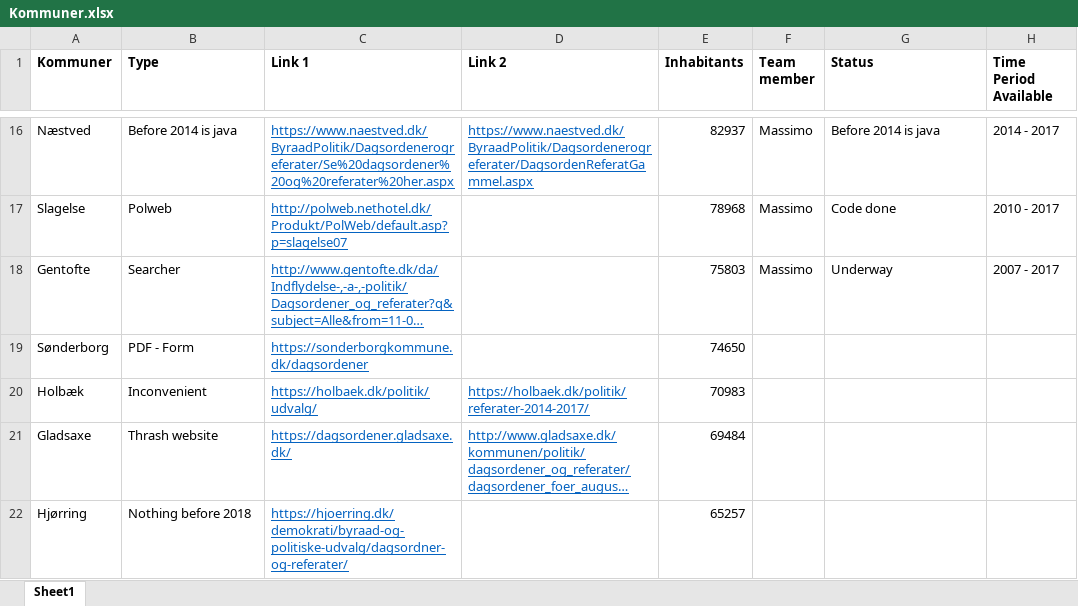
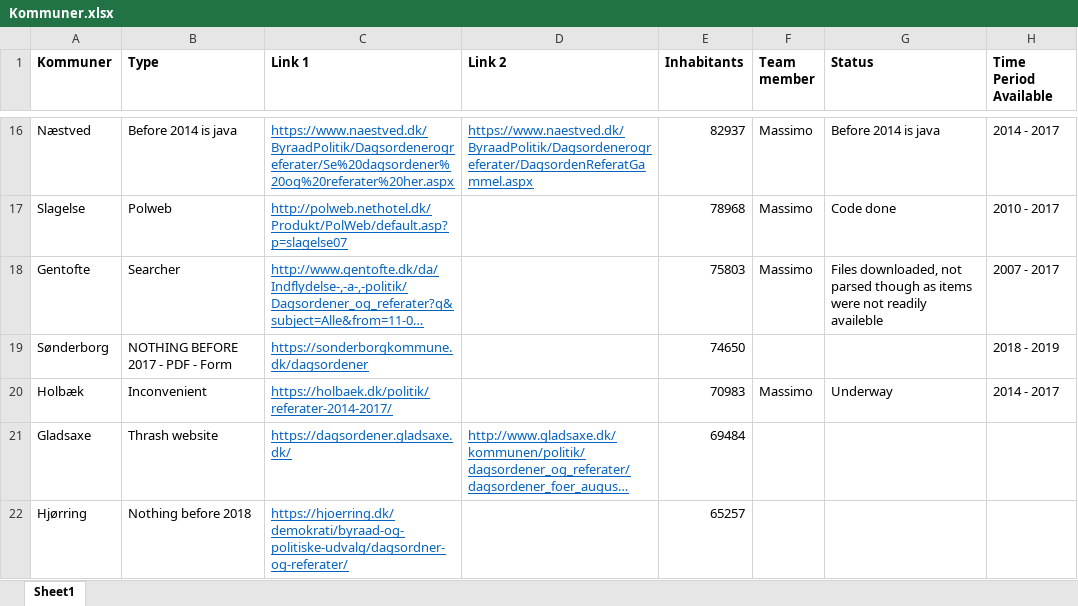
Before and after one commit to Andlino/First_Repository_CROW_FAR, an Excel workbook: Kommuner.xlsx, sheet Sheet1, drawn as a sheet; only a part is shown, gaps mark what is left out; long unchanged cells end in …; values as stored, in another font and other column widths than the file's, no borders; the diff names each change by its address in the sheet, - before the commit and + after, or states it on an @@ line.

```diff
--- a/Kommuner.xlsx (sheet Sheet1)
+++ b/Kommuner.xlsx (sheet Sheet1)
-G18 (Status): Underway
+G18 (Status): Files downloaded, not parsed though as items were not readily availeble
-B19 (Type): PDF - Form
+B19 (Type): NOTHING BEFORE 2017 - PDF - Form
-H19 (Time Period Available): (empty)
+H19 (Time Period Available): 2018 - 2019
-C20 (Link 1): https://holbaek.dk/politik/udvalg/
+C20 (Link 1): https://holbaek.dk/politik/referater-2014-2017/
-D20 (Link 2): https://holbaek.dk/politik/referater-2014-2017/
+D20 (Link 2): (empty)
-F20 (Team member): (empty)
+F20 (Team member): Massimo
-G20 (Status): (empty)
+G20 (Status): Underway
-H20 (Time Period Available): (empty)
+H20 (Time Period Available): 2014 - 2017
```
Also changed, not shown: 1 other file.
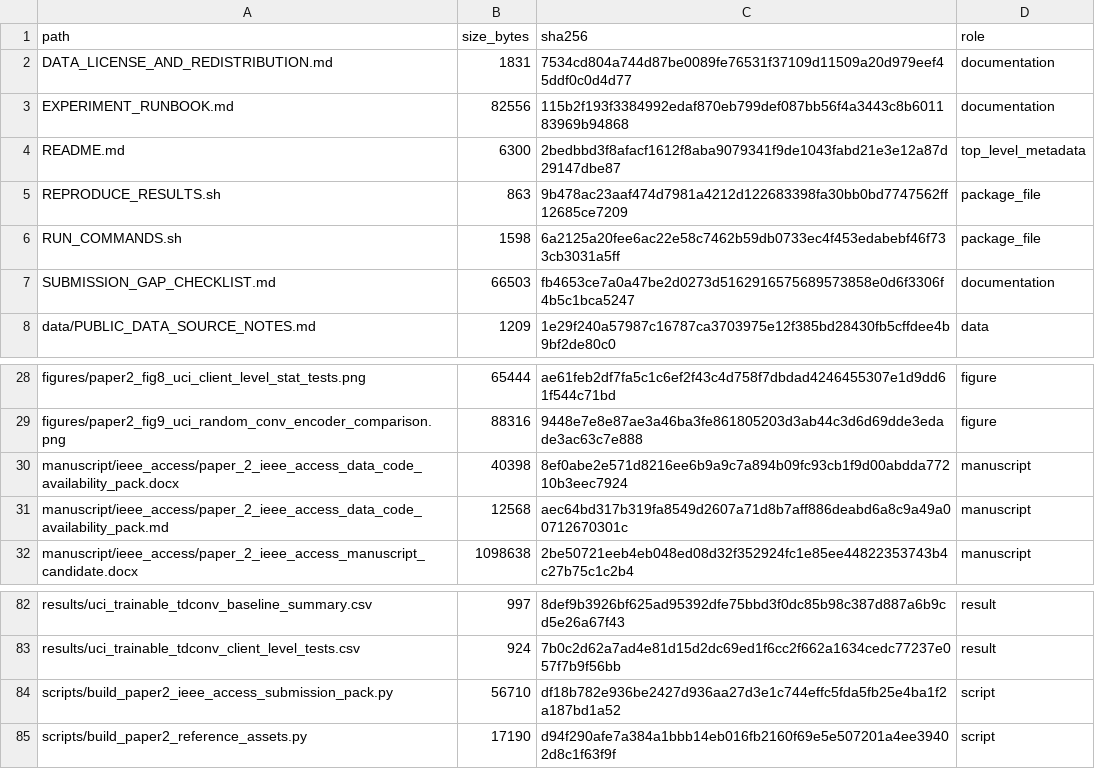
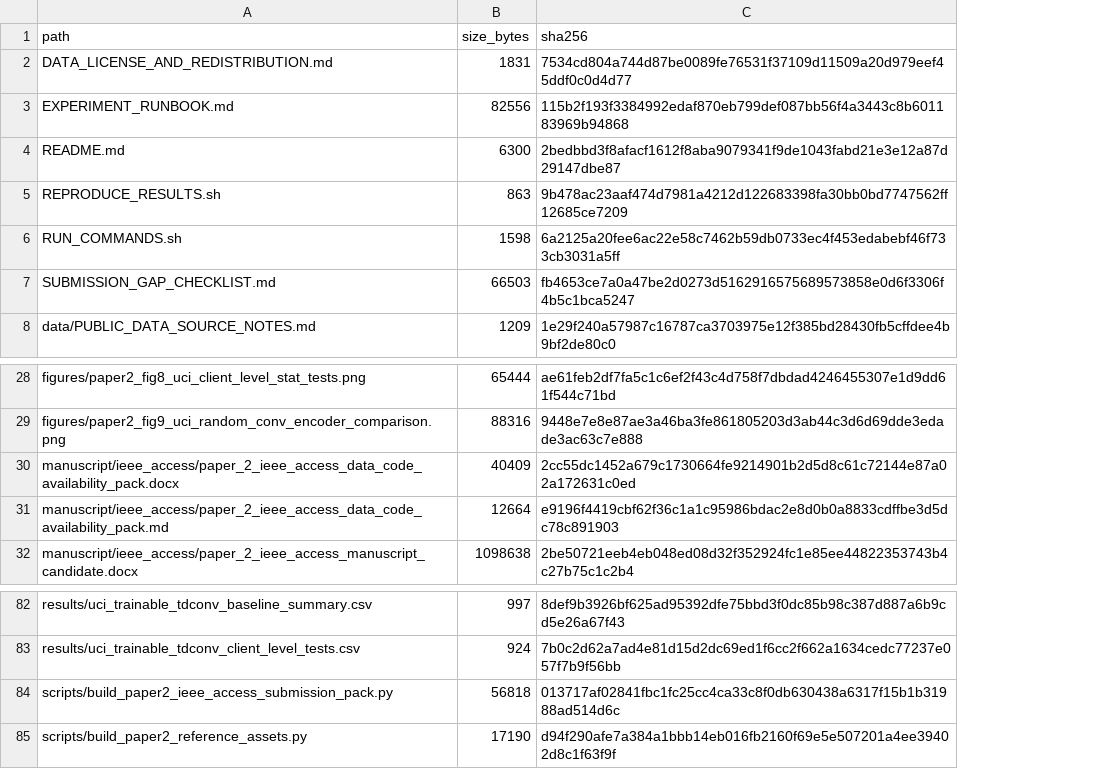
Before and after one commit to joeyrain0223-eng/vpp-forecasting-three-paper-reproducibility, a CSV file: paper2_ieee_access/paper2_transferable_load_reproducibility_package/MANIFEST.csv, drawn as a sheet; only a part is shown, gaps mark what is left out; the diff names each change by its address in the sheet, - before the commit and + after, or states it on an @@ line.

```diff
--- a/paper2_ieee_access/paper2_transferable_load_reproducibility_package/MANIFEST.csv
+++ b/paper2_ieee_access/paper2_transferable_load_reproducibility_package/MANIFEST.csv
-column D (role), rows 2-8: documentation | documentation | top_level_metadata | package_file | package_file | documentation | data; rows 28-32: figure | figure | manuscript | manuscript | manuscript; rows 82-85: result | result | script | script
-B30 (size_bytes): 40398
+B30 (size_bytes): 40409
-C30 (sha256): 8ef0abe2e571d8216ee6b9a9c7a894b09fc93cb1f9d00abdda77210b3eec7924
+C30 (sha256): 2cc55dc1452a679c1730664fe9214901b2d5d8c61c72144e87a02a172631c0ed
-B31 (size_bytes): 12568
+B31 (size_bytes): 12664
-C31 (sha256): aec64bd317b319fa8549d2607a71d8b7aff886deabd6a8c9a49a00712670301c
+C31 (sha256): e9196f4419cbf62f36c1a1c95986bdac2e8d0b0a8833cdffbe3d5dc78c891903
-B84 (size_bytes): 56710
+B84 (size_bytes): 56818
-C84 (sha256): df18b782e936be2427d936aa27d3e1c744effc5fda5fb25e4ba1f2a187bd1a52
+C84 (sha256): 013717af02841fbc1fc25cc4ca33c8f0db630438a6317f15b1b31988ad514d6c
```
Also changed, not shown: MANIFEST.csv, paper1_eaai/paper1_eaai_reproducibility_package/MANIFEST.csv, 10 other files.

□ □ □ □

## Task instructions
Among the lines of the preceding listing, tally those that include "Period"; reply with the number alone.

## Output below
4